Temporomandibular joint (TMJ): pain and causes

temporomandibular joint

Article reviewed and approved by Dr. Ibtissama Boukas, physician specializing in family medicine

The temporomandibular joint (TMJ) refers to the junction between the lower jaw and the temporal cavity located in front of the ear. All joint pathologies, dental occlusion, trauma to the jaw or chewing dysfunction can cause disorders at this level. In the majority of cases, they all result in pain. The ATM disorders affect one in two adults.

In this article, we will detail the painful symptoms and possible causes of temporomandibular joint disorders.

Definition and anatomy

THEtemporomandibular joint (TMJ) is the articulation between themaxillary bone (bones of the skull) and the mandible (lower jaw). It is regularly used for chewing, swallowing, yawning and speaking. There are two of them, one on each side of the face.

It is made up of two articular surfaces:

  • le mandibular condyle or "head of the joint" consisting of the lower jaw;
  • la temporal fossa or “dwelling” constituted by the skull.

Le zygomatic tubercle lying in front of the temporal fossa provides rotation of the condyle when opening the mouth. Between these bony surfaces is a cartilaginous meniscus also called the articular disc (not to be confused with the intervertebral discs).

During jaw movements, this meniscus protects the joint and prevents friction between the two surfaces. The attachment of this meniscus is ensured by a complex ligament system. It is linked to the masticatory muscles, in particular the pterygoid muscle.
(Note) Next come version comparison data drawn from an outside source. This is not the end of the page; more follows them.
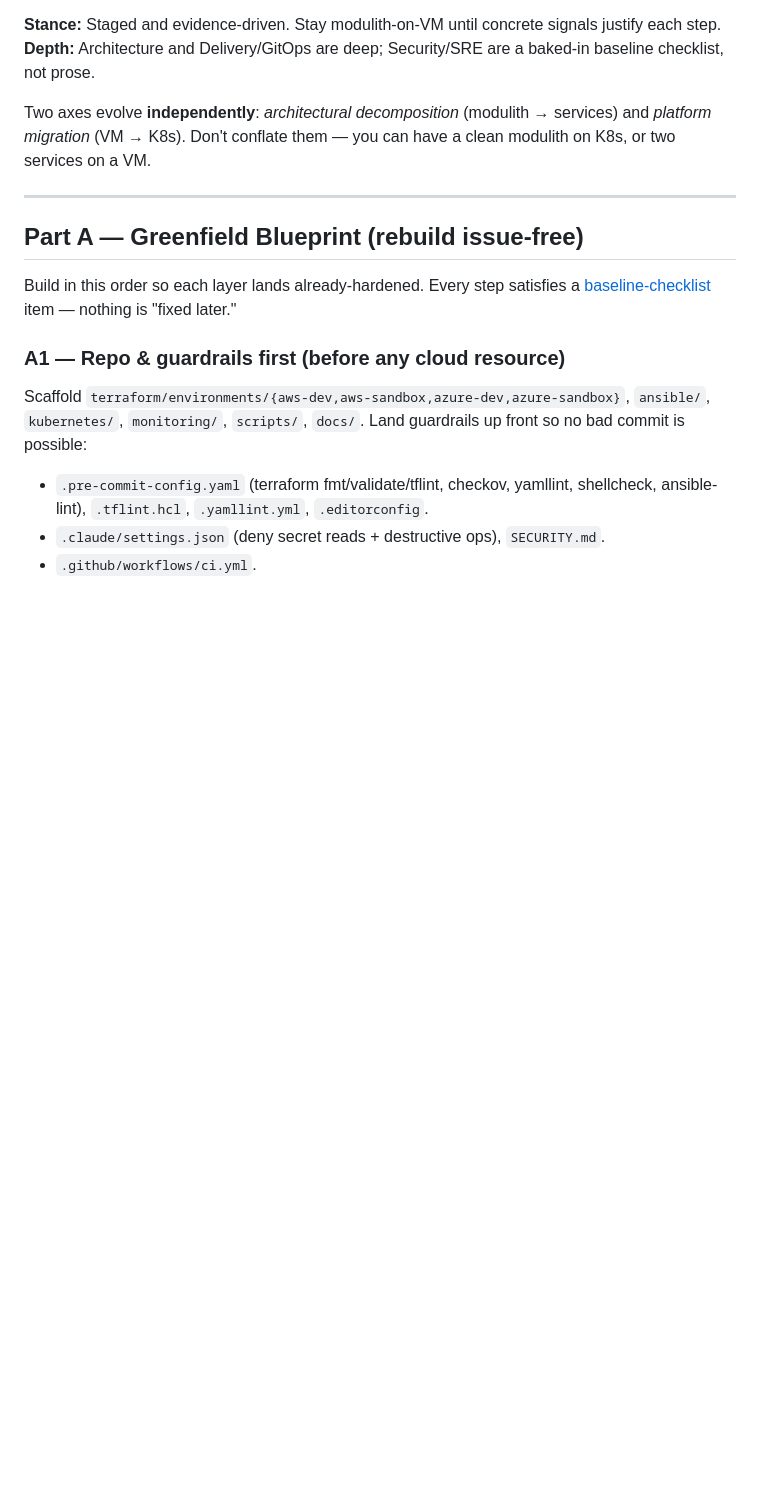
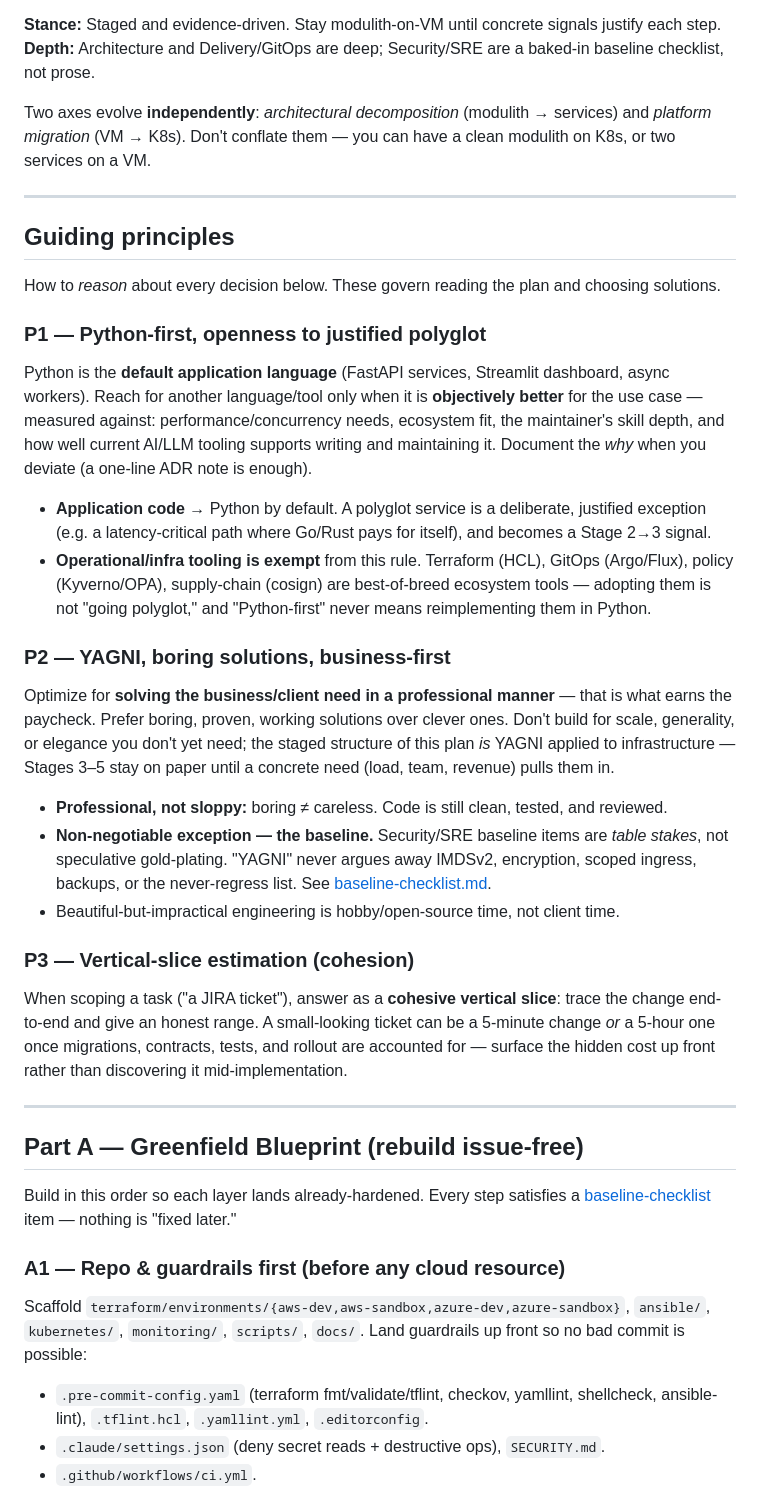
Before and after one commit to ivanprytula/api-observatory-infra, a Markdown page: docs/architecture/evolution-plan.md, the part around the change. Drawn GitHub-style; blank space fills up the shorter version.

Commit message:
docs: add engineering principles to evolution plan and CLAUDE.md
Add three reasoning principles that govern how solutions are chosen and
scoped on this project:
- P1 Python-first, with openness to justified polyglot (infra/ops tooling
  exempt — adopting Terraform/Argo/Kyverno is not "going polyglot").
- P2 YAGNI / boring / business-first, with a hard exception: the
  Security/SRE baseline is never YAGNI'd away. Added a guard line to
  baseline-checklist.md so the principle and the baseline can't conflict.
- P3 Vertical-slice estimation — scope a ticket end-to-end and give an
  honest range (a small ticket can be 5 minutes or 5 hours).

Principles live in evolution-plan.md ("Guiding principles") with a summary
in CLAUDE.md so they apply every session. No infra stage changes.

Co-Authored-By: Claude Opus 4.8 <noreply@anthropic.com>

```diff
--- a/docs/architecture/evolution-plan.md
+++ b/docs/architecture/evolution-plan.md
@@ -22,6 +22,46 @@ checklist, not prose.
 Two axes evolve **independently**: *architectural decomposition* (modulith → services) and
 *platform migration* (VM → K8s). Don't conflate them — you can have a clean modulith on K8s, or
 two services on a VM.
+
+---
+
+## Guiding principles
+
+How to *reason* about every decision below. These govern reading the plan and choosing solutions.
+
+### P1 — Python-first, openness to justified polyglot
+
+Python is the **default application language** (FastAPI services, Streamlit dashboard, async
+workers). Reach for another language/tool only when it is **objectively better** for the use
+case — measured against: performance/concurrency needs, ecosystem fit, the maintainer's skill
+depth, and how well current AI/LLM tooling supports writing and maintaining it. Document the
+*why* when you deviate (a one-line ADR note is enough).
+
+- **Application code** → Python by default. A polyglot service is a deliberate, justified exception
+  (e.g. a latency-critical path where Go/Rust pays for itself), and becomes a Stage 2→3 signal.
+- **Operational/infra tooling is exempt** from this rule. Terraform (HCL), GitOps (Argo/Flux),
+  policy (Kyverno/OPA), supply-chain (cosign) are best-of-breed ecosystem tools — adopting them is
+  not "going polyglot," and "Python-first" never means reimplementing them in Python.
+
+### P2 — YAGNI, boring solutions, business-first
+
+Optimize for **solving the business/client need in a professional manner** — that is what earns the
+paycheck. Prefer boring, proven, working solutions over clever ones. Don't build for scale,
+generality, or elegance you don't yet need; the staged structure of this plan *is* YAGNI applied to
+infrastructure — Stages 3–5 stay on paper until a concrete need (load, team, revenue) pulls them in.
+
+- **Professional, not sloppy:** boring ≠ careless. Code is still clean, tested, and reviewed.
+- **Non-negotiable exception — the baseline.** Security/SRE baseline items are *table stakes*, not
+  speculative gold-plating. "YAGNI" never argues away IMDSv2, encryption, scoped ingress, backups,
+  or the never-regress list. See [baseline-checklist.md](./baseline-checklist.md).
+- Beautiful-but-impractical engineering is hobby/open-source time, not client time.
+
+### P3 — Vertical-slice estimation (cohesion)
+
+When scoping a task ("a JIRA ticket"), answer as a **cohesive vertical slice**: trace the change
+end-to-end and give an honest range. A small-looking ticket can be a 5-minute change *or* a 5-hour
+one once migrations, contracts, tests, and rollout are accounted for — surface the hidden cost
+up front rather than discovering it mid-implementation.
 
 ---
 
```
Also changed, not shown: CLAUDE.md (+17 -0 lines), docs/architecture/baseline-checklist.md (+4 -0 lines).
The ATM are among the most complex joints in the human body. Their movements must be synchronized. This allows the jaw to be used appropriately. If there is a lack of coordination, the cartilaginous meniscus can move, damage or prevent the harmonious functioning of the TMJs. In this case, we are talking about ATM dysfunction or disorder.

Causes of temporomandibular joint pain
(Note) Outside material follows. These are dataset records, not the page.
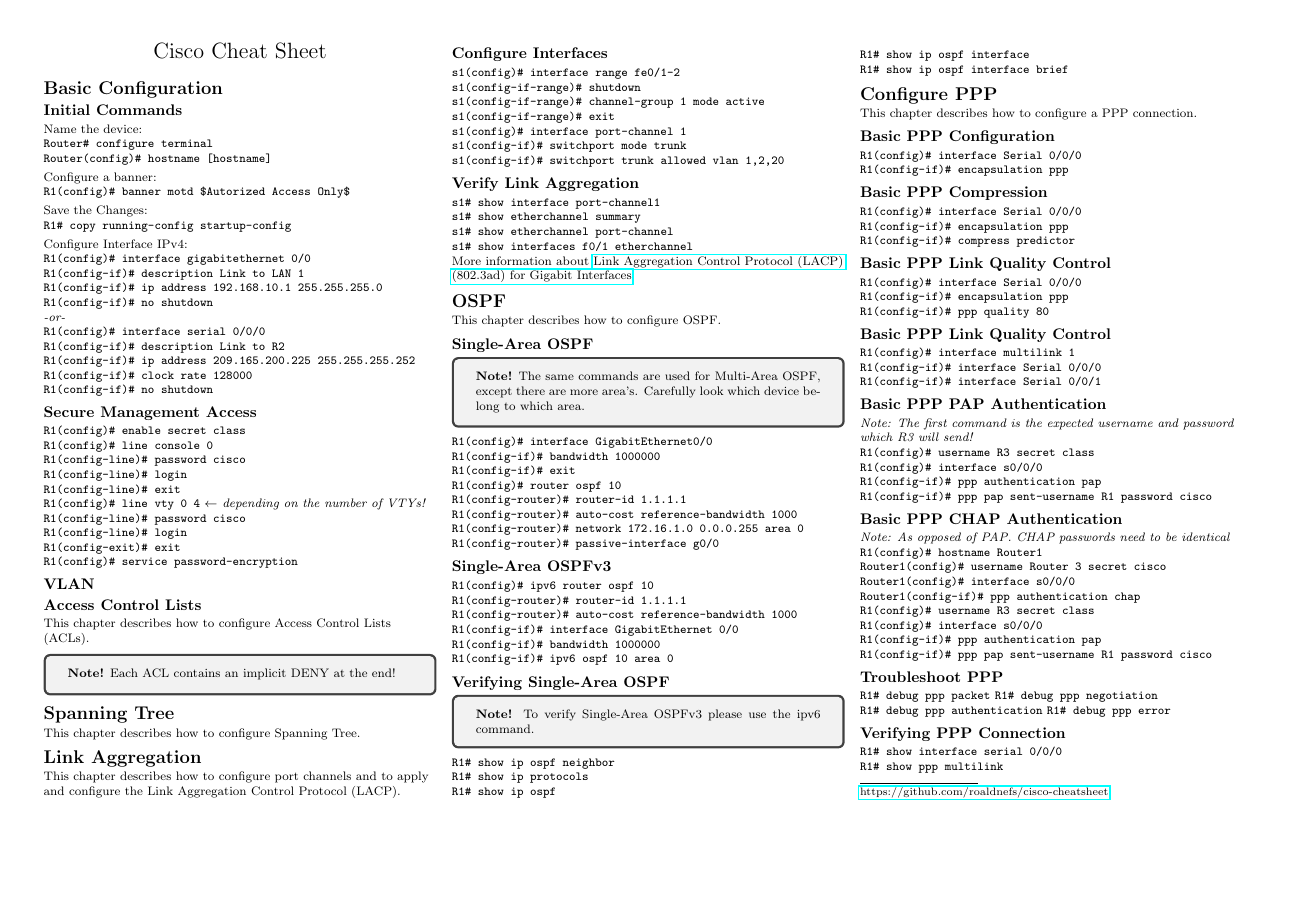
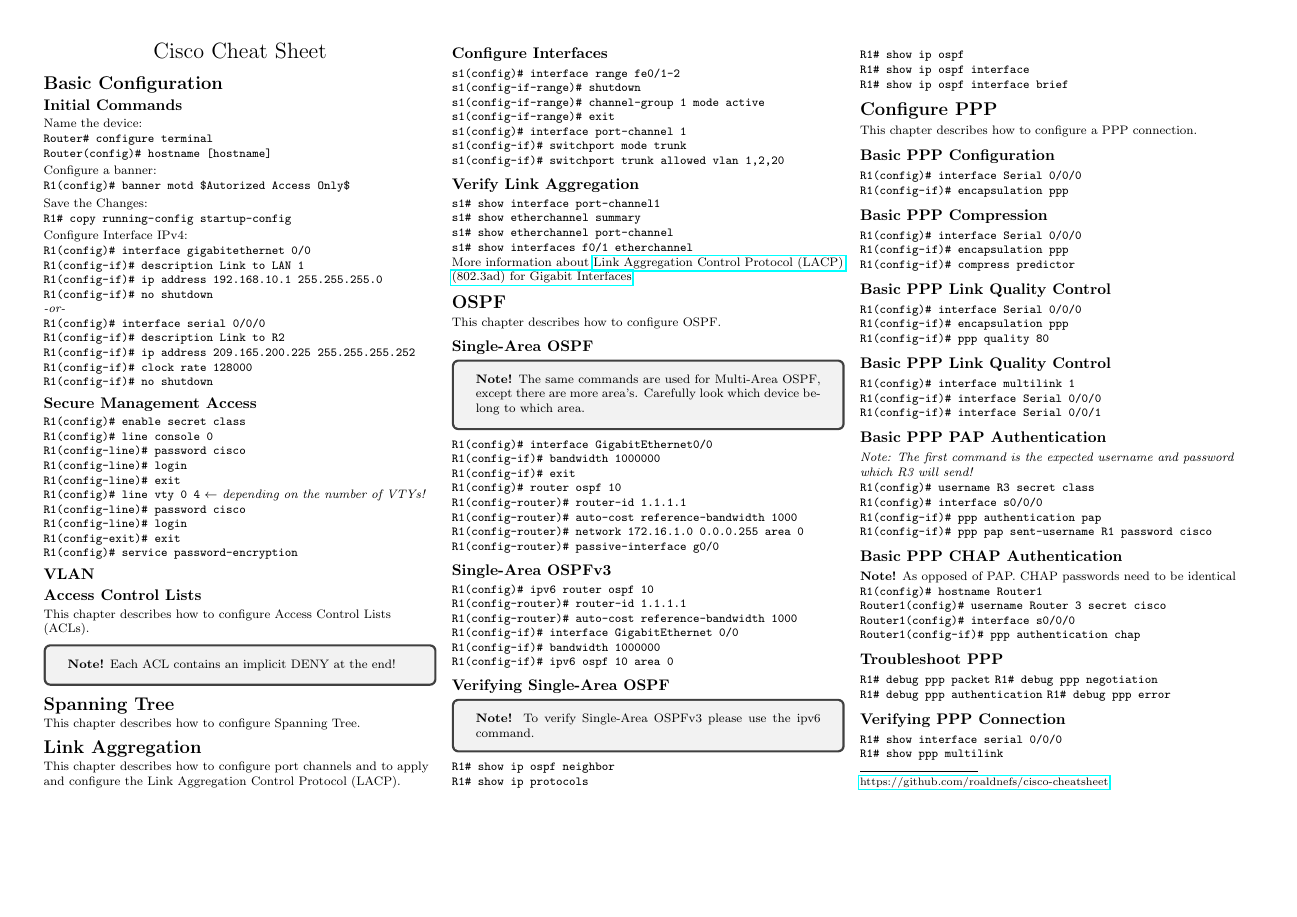
Before and after one commit to YidaChen/cisco-cheatsheet, a LaTeX document (cheatsheet.tex): the whole page. Compiled offline with pdfLaTeX.

Commit message:
Fixed error in PPP Chap Authentication

```diff
--- a/cheatsheet.tex
+++ b/cheatsheet.tex
@@ -206,15 +206,11 @@
 \verb!R1(config-if)# ppp pap sent-username R1 password cisco!
 
 \subsection{Basic PPP CHAP Authentication}
-\textit{Note: As opposed of PAP. CHAP passwords need to be identical}
+\textbf{Note!} As opposed of PAP. CHAP passwords need to be identical
 \verb!R1(config)# hostname Router1!
 \verb!Router1(config)# username Router 3 secret cisco!
 \verb!Router1(config)# interface s0/0/0!
 \verb!Router1(config-if)# ppp authentication chap!
-\verb!R1(config)# username R3 secret class!
-\verb!R1(config)# interface s0/0/0!
-\verb!R1(config-if)# ppp authentication pap!
-\verb!R1(config-if)# ppp pap sent-username R1 password cisco!
 
 \subsection{Troubleshoot PPP}
 \verb!R1# debug ppp packet!
```
Also changed, not shown: cheatsheet-0.png, cheatsheet-thumb-0.png, cheatsheet.pdf.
The causes of TMJ pain are multifactorial. They can be linked to trauma to the jaw or to a particular morphology.

TMJ dislocation

La temporomandibular joint dislocation is a very common trauma.

It usually occurs when the mouth is wide open: during a wide yawn, dental procedure, etc. It can also occur after a fall, a punch or excessive muscle tension.

It can cause an inability to close the mouth and a lateral deviation of the jaw. Pain occurs when the person tries to close the mouth.

To fully understand it, it should be noted that the ATM is constantly subject to pressure (chewing, speech, etc.). Normally, when we open our mouth, the condyle tilts into the glenoid (cavity in which the bones fit together) and slides forward. It then returns to its place when the mouth is closed. This is called a physiological subluxation.

Nevertheless, it happens that the condyle remains blocked forward after having left its housing. In this case, we are talking about temporomandibular dislocation.


The jaw cysts are cavitary lesions that develop in the maxilla or mandible. They are one of the most common causes of temporomandibular joint dysfunction. There are different types of cysts.

Infectious cysts

The infectious cysts are the most common. They result from the intraosseous evolution of a dental infection, through the root canal, periodontium or both. They can also be the consequence of:

  • an insufficient or poorly made dental filling;
  • teeth mortified following a carious lesion.

Follicular cysts

The follicular cysts ou dentigerous cysts result from the proliferation of the envelopes of an impacted tooth. They can cause inflammation or infection.

Other cysts

Other cysts that have nothing to do with the teeth can also generate a disorder in the ATM. The most common is the nasopalatine cyst. It can cause pain in the palatal region, behind the upper incisors.

Other possible causes

The temporomandibular joint disorders can also come from repetitive clenching of muscles or teeth. This causes spasms and pain. It could be a bad habit or bruxism.

Teeth grinding, most often during sleep, is also a source of great pressure. It can cause pain in the temporomandibular joint.

Stress, psychological tensions, congenital anomalies, arthritis problems, degenerative joint diseases, neuromuscular pathologies… are also likely to cause ATM problems or disorders.

Un Algo-dysfunctional syndrome of the masticatory apparatus (SADAM), also called costen's syndrome, is a pathology resulting in various symptoms including jaw pain, and is likely to be very inconvenient.

To learn more about the causes of jaw pain, see the following article. 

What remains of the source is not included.